• Dataset extract:
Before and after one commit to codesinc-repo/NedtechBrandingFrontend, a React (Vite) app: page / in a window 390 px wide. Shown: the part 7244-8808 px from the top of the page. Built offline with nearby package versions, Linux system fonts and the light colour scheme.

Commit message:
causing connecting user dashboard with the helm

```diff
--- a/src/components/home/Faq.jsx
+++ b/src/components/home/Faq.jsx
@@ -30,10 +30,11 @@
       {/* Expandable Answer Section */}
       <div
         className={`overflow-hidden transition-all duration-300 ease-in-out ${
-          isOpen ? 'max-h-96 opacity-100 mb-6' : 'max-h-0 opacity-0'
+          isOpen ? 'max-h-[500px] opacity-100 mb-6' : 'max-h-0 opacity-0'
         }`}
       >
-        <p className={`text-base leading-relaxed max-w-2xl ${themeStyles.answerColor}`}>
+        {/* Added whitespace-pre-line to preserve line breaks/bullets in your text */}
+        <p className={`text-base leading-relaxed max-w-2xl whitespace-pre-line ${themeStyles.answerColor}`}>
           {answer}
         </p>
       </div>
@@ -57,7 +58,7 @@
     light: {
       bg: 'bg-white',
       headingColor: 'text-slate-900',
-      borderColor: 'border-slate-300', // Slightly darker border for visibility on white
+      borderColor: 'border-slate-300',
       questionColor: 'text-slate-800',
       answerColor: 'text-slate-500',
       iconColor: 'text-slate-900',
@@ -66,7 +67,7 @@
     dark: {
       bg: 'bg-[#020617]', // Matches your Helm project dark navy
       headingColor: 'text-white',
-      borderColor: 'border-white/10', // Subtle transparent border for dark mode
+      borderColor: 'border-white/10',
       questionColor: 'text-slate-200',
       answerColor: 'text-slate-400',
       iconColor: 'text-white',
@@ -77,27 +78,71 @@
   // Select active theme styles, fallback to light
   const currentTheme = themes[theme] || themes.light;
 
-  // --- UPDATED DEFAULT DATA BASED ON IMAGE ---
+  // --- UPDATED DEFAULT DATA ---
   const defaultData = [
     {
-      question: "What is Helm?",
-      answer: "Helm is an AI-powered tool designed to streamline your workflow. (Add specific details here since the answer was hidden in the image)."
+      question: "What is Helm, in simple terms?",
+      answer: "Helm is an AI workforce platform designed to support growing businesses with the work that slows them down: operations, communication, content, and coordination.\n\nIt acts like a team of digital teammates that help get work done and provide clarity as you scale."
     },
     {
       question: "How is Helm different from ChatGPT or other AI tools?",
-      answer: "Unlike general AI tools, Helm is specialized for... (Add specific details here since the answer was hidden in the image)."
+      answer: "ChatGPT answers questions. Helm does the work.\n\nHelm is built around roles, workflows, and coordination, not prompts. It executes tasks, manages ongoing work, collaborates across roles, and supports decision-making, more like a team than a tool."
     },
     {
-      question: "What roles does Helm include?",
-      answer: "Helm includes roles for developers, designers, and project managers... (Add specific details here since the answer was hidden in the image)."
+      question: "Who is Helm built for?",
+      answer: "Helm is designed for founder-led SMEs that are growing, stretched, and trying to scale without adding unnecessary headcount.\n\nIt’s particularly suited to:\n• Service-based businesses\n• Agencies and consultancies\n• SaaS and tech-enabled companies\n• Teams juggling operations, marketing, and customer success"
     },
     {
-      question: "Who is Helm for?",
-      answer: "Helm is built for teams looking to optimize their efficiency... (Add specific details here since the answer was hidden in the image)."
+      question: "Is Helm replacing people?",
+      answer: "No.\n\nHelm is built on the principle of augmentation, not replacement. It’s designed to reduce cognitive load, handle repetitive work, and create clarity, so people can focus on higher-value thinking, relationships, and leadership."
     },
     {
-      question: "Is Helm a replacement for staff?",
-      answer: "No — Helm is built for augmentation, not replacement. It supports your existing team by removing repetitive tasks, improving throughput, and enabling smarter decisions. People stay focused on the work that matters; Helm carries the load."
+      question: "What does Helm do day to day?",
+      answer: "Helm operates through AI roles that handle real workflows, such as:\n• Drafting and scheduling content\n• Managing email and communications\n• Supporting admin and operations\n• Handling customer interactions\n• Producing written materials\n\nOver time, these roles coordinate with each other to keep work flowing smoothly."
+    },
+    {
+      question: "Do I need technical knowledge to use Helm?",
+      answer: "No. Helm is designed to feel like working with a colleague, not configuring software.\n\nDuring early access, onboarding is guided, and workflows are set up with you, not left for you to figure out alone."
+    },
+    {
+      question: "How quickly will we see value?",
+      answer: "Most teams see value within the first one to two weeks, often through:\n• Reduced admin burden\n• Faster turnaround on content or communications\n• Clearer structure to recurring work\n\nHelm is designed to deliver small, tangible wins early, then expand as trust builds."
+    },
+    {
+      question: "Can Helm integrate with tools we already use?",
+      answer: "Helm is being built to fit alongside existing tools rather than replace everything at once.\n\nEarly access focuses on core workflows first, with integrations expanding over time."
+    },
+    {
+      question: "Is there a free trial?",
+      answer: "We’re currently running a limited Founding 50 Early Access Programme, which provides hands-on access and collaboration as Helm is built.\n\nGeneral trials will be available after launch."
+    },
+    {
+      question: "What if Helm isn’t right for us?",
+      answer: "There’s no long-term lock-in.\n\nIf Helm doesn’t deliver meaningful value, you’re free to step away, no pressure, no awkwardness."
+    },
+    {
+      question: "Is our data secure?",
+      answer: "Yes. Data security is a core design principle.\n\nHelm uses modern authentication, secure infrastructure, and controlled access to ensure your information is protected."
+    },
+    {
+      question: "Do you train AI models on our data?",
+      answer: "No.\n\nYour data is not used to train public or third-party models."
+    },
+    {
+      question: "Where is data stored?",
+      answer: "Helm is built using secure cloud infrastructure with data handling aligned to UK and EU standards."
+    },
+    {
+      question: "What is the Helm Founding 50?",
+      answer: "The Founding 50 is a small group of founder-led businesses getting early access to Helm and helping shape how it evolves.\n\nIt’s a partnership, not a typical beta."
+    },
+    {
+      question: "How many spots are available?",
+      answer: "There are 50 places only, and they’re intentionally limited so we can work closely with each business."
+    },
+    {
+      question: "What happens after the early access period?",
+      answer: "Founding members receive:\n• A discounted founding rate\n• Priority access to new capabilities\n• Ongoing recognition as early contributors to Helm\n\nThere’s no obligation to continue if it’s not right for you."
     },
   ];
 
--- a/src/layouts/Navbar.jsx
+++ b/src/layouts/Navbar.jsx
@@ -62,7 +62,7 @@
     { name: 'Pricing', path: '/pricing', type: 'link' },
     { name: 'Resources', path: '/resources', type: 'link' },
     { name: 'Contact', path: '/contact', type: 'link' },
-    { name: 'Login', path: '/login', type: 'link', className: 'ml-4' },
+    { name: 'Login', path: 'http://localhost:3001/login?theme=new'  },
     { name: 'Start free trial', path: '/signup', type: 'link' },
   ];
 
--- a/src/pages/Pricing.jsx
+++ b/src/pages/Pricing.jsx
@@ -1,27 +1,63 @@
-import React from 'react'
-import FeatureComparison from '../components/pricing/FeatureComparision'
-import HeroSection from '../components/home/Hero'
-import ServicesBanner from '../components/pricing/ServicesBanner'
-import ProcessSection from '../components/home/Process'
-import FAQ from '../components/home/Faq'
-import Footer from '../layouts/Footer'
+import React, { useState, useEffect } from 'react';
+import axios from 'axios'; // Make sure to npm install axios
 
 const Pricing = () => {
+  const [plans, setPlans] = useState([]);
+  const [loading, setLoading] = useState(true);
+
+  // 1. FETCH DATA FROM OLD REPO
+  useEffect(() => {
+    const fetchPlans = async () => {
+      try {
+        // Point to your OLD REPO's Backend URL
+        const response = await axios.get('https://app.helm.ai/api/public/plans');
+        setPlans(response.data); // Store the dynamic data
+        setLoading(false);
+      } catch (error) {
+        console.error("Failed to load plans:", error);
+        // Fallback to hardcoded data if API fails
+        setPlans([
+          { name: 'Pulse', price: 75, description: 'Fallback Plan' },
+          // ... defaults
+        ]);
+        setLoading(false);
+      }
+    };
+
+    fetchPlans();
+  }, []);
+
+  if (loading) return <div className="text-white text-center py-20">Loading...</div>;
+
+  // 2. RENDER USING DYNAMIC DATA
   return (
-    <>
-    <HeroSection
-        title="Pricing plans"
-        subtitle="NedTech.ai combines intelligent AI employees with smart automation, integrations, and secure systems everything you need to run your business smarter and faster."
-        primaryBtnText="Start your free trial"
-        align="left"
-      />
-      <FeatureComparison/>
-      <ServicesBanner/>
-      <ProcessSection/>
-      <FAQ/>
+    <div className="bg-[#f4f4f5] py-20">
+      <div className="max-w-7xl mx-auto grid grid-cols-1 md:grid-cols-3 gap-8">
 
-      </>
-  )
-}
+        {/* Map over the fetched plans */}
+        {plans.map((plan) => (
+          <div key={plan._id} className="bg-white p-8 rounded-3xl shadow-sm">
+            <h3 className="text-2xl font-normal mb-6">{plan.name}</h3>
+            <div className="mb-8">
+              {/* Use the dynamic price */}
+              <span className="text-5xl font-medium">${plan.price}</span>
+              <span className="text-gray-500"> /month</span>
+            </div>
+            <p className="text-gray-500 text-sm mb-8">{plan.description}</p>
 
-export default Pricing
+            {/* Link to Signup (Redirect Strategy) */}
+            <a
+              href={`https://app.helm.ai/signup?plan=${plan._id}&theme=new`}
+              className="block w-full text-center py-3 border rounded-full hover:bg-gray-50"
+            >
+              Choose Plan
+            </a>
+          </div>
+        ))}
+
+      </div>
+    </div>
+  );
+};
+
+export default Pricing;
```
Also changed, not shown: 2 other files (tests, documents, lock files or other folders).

• Action item:
Across the records above, return every line that contains the word "home".

• Finished task:
--- a/src/components/home/Faq.jsx
+++ b/src/components/home/Faq.jsx
-import HeroSection from '../components/home/Hero'
-import ProcessSection from '../components/home/Process'
-import FAQ from '../components/home/Faq'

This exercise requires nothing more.